With nine new faces at the Stadium of Light, Sunderland will be all but unrecognisable from the side who scraped clear of relegation and face an uncertain season.
It only takes a 5 minute jaunt on YouTube to remember that Paolo Di Canio is not a man inclined to do things by halves. This summer has been no exception. Deeply unhappy with what he saw upon taking over what was an abject side for the large parts of last season, the Sunderland manager has taken the ‘summer clear-out’ tradition to another level.
To describe it as an overhaul would be an understatement. The numbers are impressive – or extravagant, depending on how you look at it. Nine new players have been brought in thusfar, with eight being shown the door. Total spending has come in at just under £19 million, though the sale of goalkeeper Simon Mignolet to Liverpool for £10 million (a tidy £8 million profit on the Belgian) has helped to balance the books for owner Ellis Short.
Of course, radical change is what lifted the club out of the downward spiral of last season.
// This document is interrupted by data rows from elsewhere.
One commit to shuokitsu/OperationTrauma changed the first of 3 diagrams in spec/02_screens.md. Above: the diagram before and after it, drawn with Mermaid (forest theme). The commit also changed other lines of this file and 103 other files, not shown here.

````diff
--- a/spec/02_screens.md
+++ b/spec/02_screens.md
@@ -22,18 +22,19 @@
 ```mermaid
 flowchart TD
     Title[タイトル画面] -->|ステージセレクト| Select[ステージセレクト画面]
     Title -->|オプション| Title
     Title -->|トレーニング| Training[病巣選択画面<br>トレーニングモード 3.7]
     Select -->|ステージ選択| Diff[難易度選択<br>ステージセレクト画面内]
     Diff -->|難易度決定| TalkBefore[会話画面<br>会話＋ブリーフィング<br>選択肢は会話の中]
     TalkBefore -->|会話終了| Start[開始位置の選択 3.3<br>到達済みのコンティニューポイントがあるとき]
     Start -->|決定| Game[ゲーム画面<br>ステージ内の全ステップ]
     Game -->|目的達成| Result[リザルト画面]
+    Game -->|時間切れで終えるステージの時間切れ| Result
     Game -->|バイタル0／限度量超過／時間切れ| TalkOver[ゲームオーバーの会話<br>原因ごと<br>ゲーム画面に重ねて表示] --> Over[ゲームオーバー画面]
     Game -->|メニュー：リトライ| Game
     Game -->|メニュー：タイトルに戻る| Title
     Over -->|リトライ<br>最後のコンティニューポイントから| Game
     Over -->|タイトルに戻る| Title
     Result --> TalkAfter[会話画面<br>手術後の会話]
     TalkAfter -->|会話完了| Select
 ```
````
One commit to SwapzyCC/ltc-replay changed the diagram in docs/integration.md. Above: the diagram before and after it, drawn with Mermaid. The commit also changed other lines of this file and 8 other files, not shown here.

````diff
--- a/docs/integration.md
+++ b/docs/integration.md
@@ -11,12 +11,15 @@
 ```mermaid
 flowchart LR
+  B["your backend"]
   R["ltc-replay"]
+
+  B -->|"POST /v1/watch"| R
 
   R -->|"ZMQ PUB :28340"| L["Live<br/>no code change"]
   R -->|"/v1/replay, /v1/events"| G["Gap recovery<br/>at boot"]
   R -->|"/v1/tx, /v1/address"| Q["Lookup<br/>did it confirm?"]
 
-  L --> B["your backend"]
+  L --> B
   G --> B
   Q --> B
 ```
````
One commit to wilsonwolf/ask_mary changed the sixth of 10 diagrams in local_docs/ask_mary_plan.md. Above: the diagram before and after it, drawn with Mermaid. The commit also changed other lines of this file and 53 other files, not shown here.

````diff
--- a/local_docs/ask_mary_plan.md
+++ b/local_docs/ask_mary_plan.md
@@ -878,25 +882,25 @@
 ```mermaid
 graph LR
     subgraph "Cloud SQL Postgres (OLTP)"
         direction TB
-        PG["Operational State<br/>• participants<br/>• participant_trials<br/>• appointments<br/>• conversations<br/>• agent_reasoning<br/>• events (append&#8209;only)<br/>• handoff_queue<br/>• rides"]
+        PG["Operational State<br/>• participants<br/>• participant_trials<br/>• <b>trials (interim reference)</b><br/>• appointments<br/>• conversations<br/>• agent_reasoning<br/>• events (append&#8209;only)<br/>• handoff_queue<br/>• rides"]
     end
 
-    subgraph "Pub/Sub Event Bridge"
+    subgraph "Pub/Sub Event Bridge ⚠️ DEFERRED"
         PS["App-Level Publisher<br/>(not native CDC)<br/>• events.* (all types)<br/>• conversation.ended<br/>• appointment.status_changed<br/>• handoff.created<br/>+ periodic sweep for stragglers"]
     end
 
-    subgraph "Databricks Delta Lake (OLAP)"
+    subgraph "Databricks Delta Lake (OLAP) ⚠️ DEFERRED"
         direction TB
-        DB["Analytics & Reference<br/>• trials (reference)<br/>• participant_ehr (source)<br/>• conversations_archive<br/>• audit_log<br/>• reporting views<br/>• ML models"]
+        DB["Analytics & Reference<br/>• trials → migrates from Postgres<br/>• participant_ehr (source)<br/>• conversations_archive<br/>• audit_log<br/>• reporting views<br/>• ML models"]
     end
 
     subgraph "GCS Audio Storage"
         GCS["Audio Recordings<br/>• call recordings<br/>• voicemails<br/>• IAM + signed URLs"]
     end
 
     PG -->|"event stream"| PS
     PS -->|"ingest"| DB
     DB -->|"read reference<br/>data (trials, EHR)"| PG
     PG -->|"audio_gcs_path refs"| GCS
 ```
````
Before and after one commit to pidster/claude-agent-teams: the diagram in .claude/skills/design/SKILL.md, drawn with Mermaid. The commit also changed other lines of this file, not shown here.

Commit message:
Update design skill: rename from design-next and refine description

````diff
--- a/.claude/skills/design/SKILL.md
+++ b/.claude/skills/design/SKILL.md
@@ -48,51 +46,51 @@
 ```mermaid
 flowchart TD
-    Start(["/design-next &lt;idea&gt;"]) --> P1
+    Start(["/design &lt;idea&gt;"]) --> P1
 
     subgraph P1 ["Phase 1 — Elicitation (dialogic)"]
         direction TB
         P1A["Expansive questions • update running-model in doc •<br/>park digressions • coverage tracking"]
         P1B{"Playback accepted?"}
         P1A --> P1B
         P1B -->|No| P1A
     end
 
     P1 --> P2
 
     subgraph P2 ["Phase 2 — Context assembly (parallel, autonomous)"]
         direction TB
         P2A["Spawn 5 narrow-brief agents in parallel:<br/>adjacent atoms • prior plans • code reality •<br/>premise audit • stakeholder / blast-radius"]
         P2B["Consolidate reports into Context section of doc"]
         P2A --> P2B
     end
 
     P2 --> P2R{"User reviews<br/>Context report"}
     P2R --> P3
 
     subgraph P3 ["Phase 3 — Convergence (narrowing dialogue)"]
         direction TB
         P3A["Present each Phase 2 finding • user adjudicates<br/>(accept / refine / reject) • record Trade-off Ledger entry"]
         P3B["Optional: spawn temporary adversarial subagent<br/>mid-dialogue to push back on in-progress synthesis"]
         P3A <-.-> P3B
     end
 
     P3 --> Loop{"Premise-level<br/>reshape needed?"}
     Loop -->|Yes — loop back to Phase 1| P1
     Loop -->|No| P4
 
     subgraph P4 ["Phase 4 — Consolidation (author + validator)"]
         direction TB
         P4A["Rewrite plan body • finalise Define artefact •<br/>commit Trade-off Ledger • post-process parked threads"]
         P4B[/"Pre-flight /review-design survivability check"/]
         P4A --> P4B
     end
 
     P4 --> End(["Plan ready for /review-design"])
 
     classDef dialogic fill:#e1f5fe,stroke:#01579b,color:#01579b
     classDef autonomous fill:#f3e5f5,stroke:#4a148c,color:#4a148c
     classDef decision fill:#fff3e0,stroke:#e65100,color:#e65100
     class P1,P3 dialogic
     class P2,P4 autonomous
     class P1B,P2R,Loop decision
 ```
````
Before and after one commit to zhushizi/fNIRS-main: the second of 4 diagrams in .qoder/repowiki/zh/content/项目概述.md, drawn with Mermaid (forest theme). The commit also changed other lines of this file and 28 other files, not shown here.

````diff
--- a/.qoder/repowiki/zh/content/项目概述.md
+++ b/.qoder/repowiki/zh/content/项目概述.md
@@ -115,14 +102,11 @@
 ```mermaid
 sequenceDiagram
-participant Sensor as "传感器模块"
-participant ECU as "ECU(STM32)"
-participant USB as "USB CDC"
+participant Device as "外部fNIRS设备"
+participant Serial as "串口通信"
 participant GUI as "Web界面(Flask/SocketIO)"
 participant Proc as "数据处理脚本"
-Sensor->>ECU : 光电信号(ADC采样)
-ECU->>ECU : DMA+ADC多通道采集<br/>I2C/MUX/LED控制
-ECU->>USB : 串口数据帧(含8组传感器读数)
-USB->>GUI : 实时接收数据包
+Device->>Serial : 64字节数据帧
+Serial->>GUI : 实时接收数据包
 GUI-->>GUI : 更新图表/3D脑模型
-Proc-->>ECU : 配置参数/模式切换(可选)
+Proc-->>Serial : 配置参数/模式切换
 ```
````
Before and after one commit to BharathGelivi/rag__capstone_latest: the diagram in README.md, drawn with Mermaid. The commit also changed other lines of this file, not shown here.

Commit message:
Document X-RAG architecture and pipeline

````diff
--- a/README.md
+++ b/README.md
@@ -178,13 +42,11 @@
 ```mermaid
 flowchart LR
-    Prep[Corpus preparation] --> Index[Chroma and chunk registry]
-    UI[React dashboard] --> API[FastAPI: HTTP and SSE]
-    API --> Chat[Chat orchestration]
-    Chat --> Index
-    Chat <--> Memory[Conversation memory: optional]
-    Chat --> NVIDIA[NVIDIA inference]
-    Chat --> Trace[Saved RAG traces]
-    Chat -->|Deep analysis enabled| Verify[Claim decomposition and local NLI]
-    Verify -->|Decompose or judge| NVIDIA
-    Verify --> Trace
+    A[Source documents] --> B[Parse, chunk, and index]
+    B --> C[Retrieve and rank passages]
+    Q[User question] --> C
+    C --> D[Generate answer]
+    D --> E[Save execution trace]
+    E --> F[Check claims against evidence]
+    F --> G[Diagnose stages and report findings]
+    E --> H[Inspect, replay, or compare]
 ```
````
Di Canio’s appointment was an enormous gamble and even Sunderland might not have been prepared for storm surrounding Di Canio’s alleged fascism. They would, however, have been confident that Di Canio would be a walking grenade in dressing room and they were right.
May was an interesting month, to say the least. Seven players were fined for breaches of discpline, before he then threatened to fine any players who did not perform “with dignity” in the last game against Tottenham Hotspur. A week later, he branded Phil Bardsley and Matt Kilagallon “pathetic” after the pair spent a midweek evening in a casino. “It was disgusting,” he said. “These people can’t train with me.” The heavy fines prompted the PFA to investigate the club, with Gordon Taylor warning that the Italian could not be “a law unto himself”.
The end result, of course, was that Sunderland stayed up. Di Canio’s appointment had the desired effect of waking the players out of their collective slumber enough that they could drag themselves over the finish line. But the true test will come this season. Such a a new squad may take time to gel as they learn to play both with each other and under the watchful eye of their firebrand manager.
It would be difficult, as well as foolhardy, to predict a fast or a slow start for club. They could explode out of the blocks, buying into Di Canio’s fitness-first and authoritarian management style and replicating his fiercely competitive nature on the pitch. Alternatively, a failure to gel and a poor start could put some early pressure on Di Canio and his faith in the unfamiliar faces he has recruited. The Italian may have taken a dim view of his players’ gambling activities last season, but as his chairman would argue, no risk, no reward.